> _What the task asks_
Copy out each line of the material that includes the word "layout".

> _Material provided_
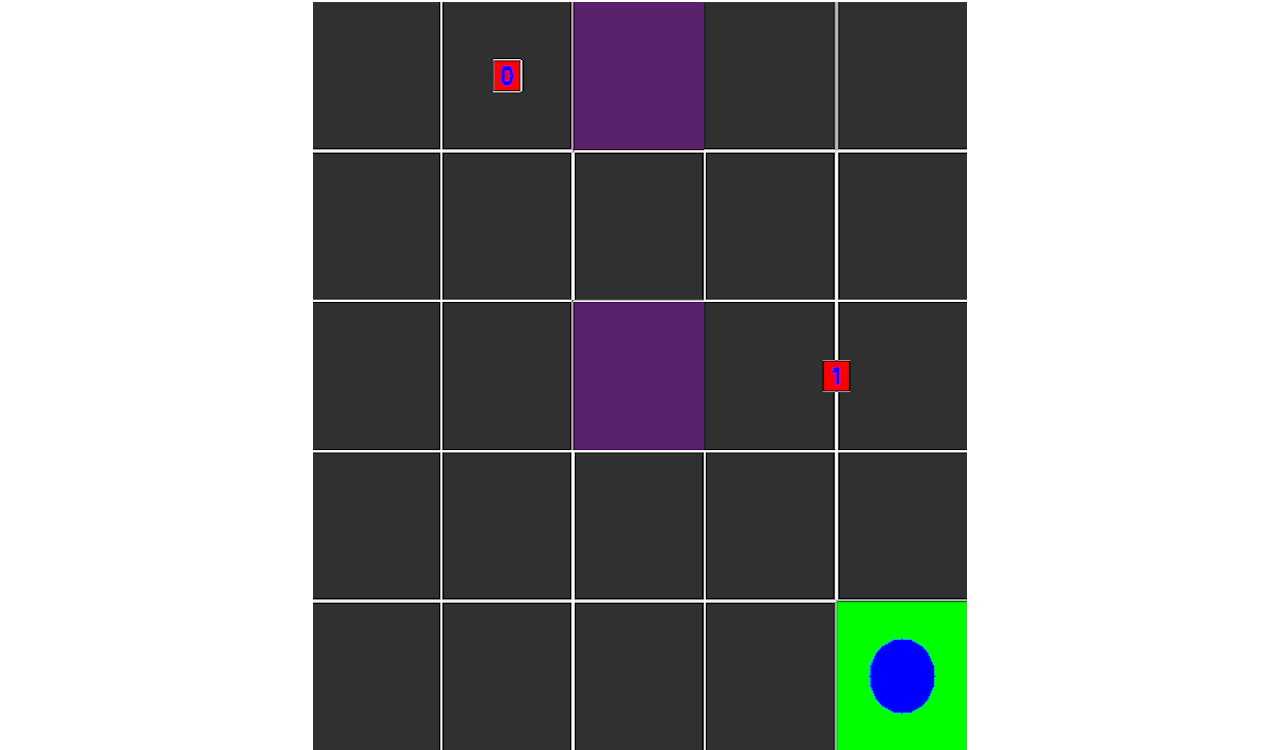
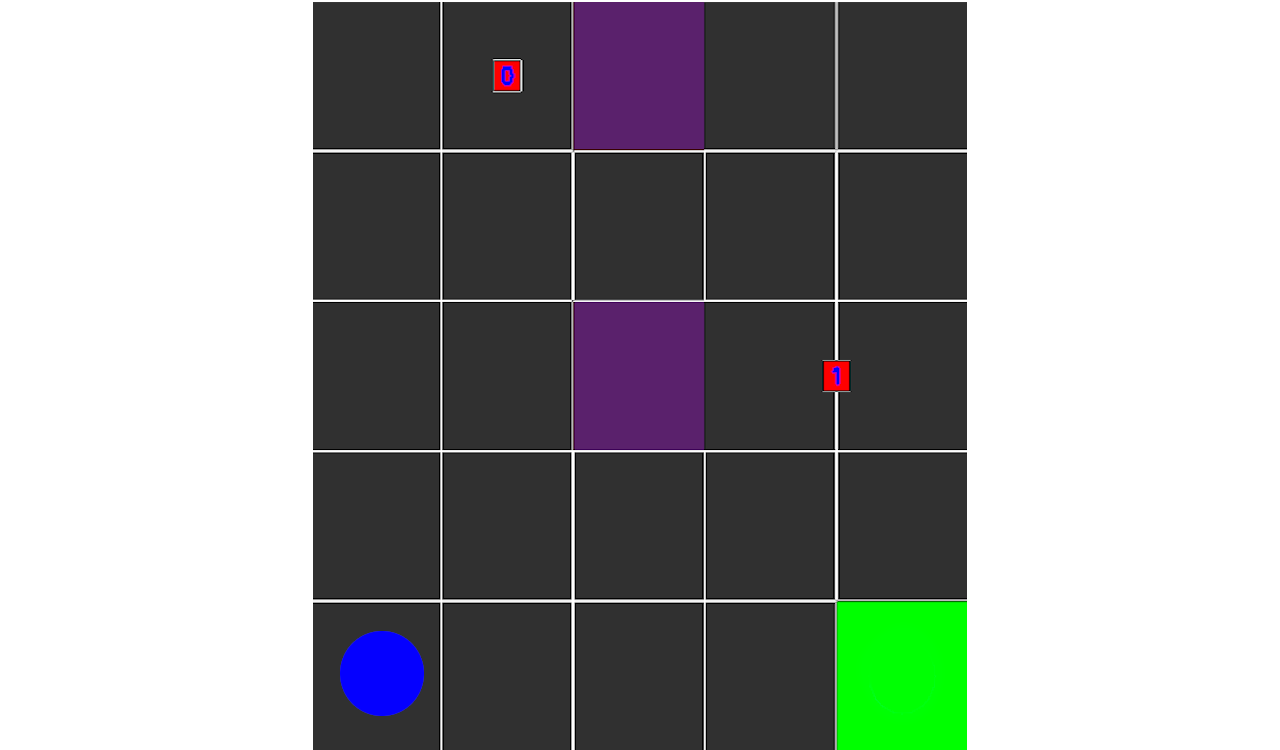
Adds third image to motion planning

Changed region(s): [[0.25, 0.828, 0.3438, 0.9507], [0.6562, 0.828, 0.75, 0.9507]]

diff --git a/_posts/research/2017-04-01-planning-and-control.md b/_posts/research/2017-04-01-planning-and-control.md
@@ -42,8 +42,8 @@ A warehouse layout for the featured image would be given as the following:
 .0#..
 .....
 ..#1.
-....@
-....A
+.....
+A...@
 </pre>
 </p>
 
@@ -63,5 +63,8 @@ discretization of the provided warehouse layout file and precise calculation of 
 </p>
 
 <p>
-A video showing the completion of a more complex warehouse layout is featured.
+A brief overview for picking up and deliver one of two packages for a simple warehouse is shown in the first two
+featured images.
+
+A video showing the completion of a more complex warehouse layout is also shown.
 </p>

> _Answer to this exercise_
@@ -42,8 +42,8 @@ A warehouse layout for the featured image would be given as the following:
@@ -63,5 +63,8 @@ discretization of the provided warehouse layout file and precise calculation of 
-A video showing the completion of a more complex warehouse layout is featured.
+A video showing the completion of a more complex warehouse layout is also shown.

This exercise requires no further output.